The UK is now in a recession in all but name. Economic output dropped by 0.5% in the three months to 1 October – the first time it has fallen since the dark days of 1992 – and a second fall in the final quarter of 2008 is likely. Greg Pitcher asked senior labour market figures what the government should do to help employers through the hard times ahead.
John Philpott chief economist, Chartered Institute of Personnel and Development
“With unemployment rising sharply, and both the prime minister and the business secretary warning that the emerging recession will have a further significant impact on jobs, it is time for direct policy action to limit the scale of job losses.
Employer NI costs
“There are limits on the efficacy of public infrastructure projects, which the government seems to prefer generalised tax cuts of the kind that appeal to its critics and welfare-to-work measures targeted at those people who are already jobless, which politicians of all persuasions support. All have their place, but none has a clear or immediate impact on sustaining levels of employment in a severe economic downturn.
“A preferable alternative would be a time-limited cut in employer National Insurance contributions, targeted at employers in the private or voluntary sectors to enable them to retain and to provide training for any member of staff who would otherwise be made redundant because of short-term trading difficulties.
“The size of the tax cut could be set as equivalent to the average cost of unemployment to the Exchequer – taking into account benefit payments and lost tax revenue – which would limit the cost to the public purse.
“Unlike other ways of protecting jobs, this would not adversely affect employers’ willingness to hire staff, and could be withdrawn once the economy starts to recover.

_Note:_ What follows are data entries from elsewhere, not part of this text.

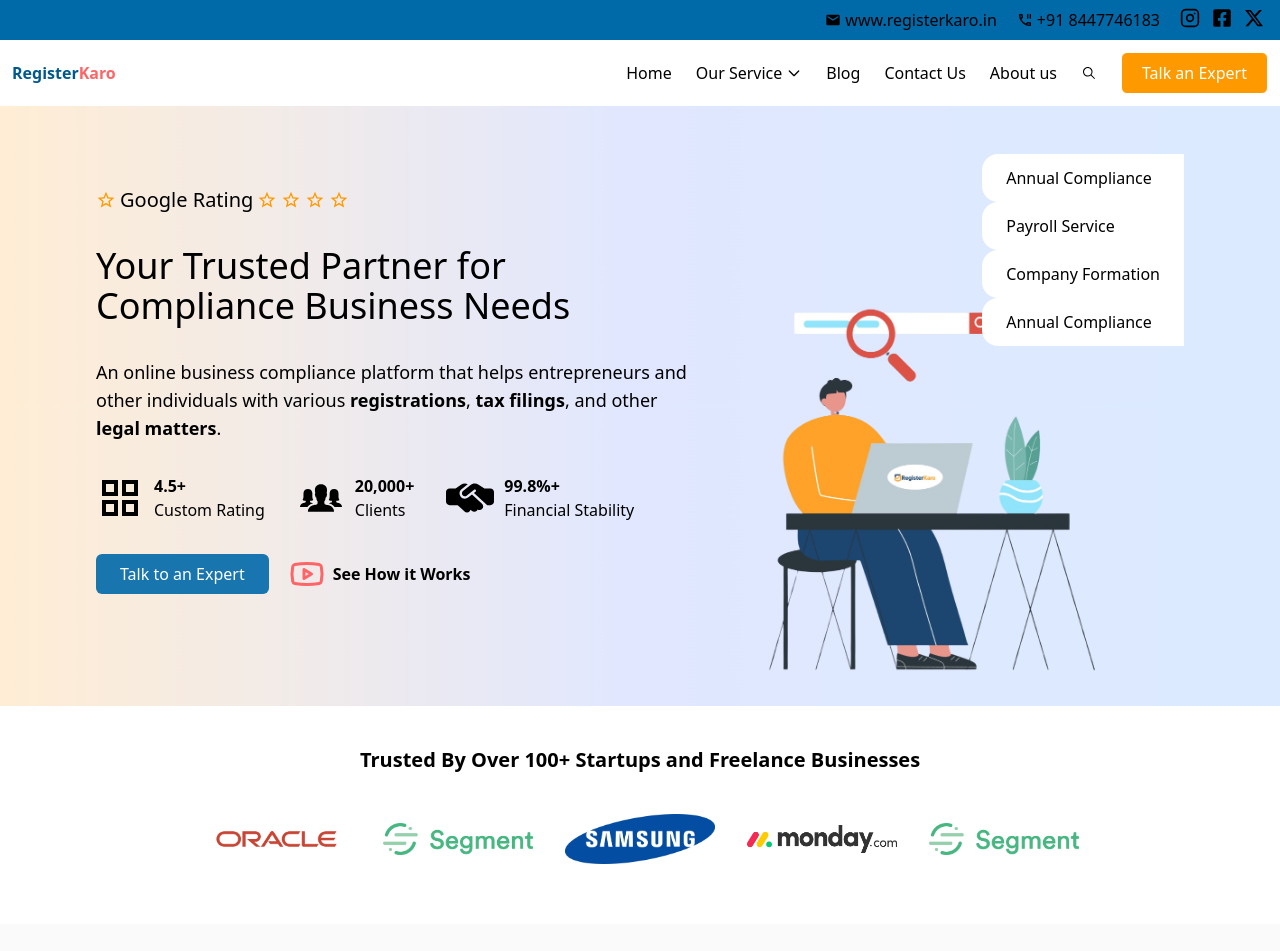
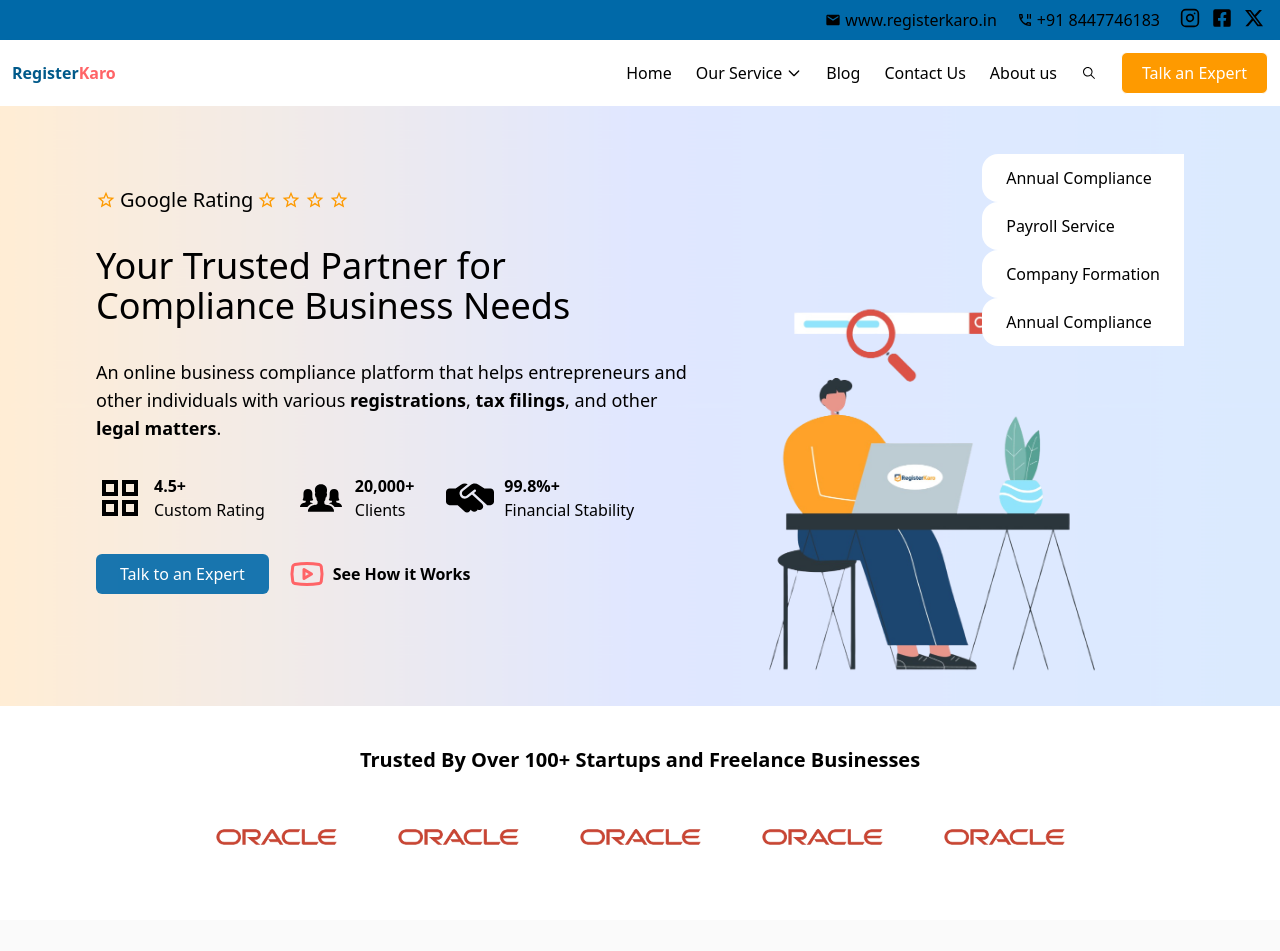
Before and after one commit to sidhantrajput1/RegisterKaro, a React (Vite) app in the folder frontend/: page / in a window 1280 px wide. Shown: the top 951 px of the page. Built offline with nearby package versions, Linux system fonts and the light colour scheme.

Commit message:
Conapnntta

```diff
--- a/frontend/src/components/CompanyService.jsx
+++ b/frontend/src/components/CompanyService.jsx
@@ -1,7 +1,7 @@
 import Oracle from './../assets/CompanyImg/Oracle_logo.png';
-import Segment from './../assets/CompanyImg/segmentLogo.png';
-import Monday from './../assets/CompanyImg/MondayLogo.png';
-import Sumsung from './../assets/CompanyImg/SumsungLogo.png';
+// import Segment from './../assets/CompanyImg/segmentLogo.png';
+// import Monday from './../assets/CompanyImg/MondayLogo.png';
+// import Sumsung from './../assets/CompanyImg/SumsungLogo.png';
 
 function CompanyService() {
     return (
@@ -11,10 +11,10 @@
             </h3>
             <div className="company grid grid-cols-2 sm:grid-cols-3 md:grid-cols-4 lg:grid-cols-5 gap-8 items-center justify-items-center px-5">
                 <img className="w-[120px] md:w-[150px]" src={Oracle} alt="Oracle Logo" />
-                <img className="w-[120px] md:w-[150px]" src={Segment} alt="Segment Logo" />
-                <img className="w-[120px] md:w-[150px]" src={Sumsung} alt="Samsung Logo" />
-                <img className="w-[120px] md:w-[150px]" src={Monday} alt="Monday Logo" />
-                <img className="w-[120px] md:w-[150px]" src={Segment} alt="Segment Logo" />
+                <img className="w-[120px] md:w-[150px]" src={Oracle} alt="Segment Logo" />
+                <img className="w-[120px] md:w-[150px]" src={Oracle} alt="Samsung Logo" />
+                <img className="w-[120px] md:w-[150px]" src={Oracle} alt="Monday Logo" />
+                <img className="w-[120px] md:w-[150px]" src={Oracle} alt="Segment Logo" />
             </div>
         </div>
     );
```
Also changed, not shown: 1 other file (tests, documents, lock files or other folders).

“The chancellor should give urgent consideration to this or similar measures in his forthcoming pre-Budget report.”
David Yeandle, head of employment policy, EEF
“There is a window of opportunity to implement short-term measures to reduce the costs facing businesses, provide temporary additional support for investment, and to postpone measures that might add to the regulatory burden.
“Specifically, this includes: a reversal in the planned increase in the tax rates of small companies, which ought to be frozen at 20% until 2010 at the earliest a rise in the annual investment allowance for capital goods – from £50,000 to £250,000 – for a period of 18 months and a postponement of the planned increases in the landfill tax and the aggregates and climate change levies.
Too many laws
“Finally, to keep the regulatory burden to a minimum, the introduction of new employment and environmental regulations currently in the pipeline should be delayed. In particular, the extension of the right to request flexible working, which many companies are currently finding problematic, should be postponed.
“Companies need to be able to maximise the flexibility of their operations, and an extension to this right will put up barriers.
“Clearly, life will be tougher for manufacturers in the next 12 months. However, since the turn of the century, there has been a substantial improvement in manufacturers’ performance, and there is no reason to think this will not continue to bear fruit in a leaner, more dynamic sector, which will emerge from the current difficult period ready to take advantage of the upturn.”
Derek Simpson, joint general secretary, Unite
“We need action to halt redundancies. UK workers are the cheapest, and easiest, to sack in Europe. This must end. We need to keep people in work, and keep jobs in our communities, which is why we need our government to be batting for more support for UK businesses at a European level.
“The personal costs of joblessness need addressing too, beginning with an urgent update of statutory redundancy pay – the level of which has stood still for decades. We also need an immediate introduction of legislation to protect agency workers, who are the cheapest and easiest of all to throw onto the scrapheap.
“To energise the economy, we need a further cut in the interest rate, alongside a massive programme of national investment -whereby the government uses its power of procurement to safeguard skills and create jobs. The Bank of England should also be tasked with considering unemployment alongside inflation when it sets the interest rate.
Public sector pay
“The pitiful low pay of our public servants must be addressed, not only because this is the right thing to do, but also to help millions of struggling workers and to support consumer spending in the wider economy. Payment for this should come from a fairer, more progressive tax regime.
“Ultimately, we want to see the same urgency, courage and decisiveness showed by the prime minister and chancellor in keeping our banks in business, used to support jobs and our communities.”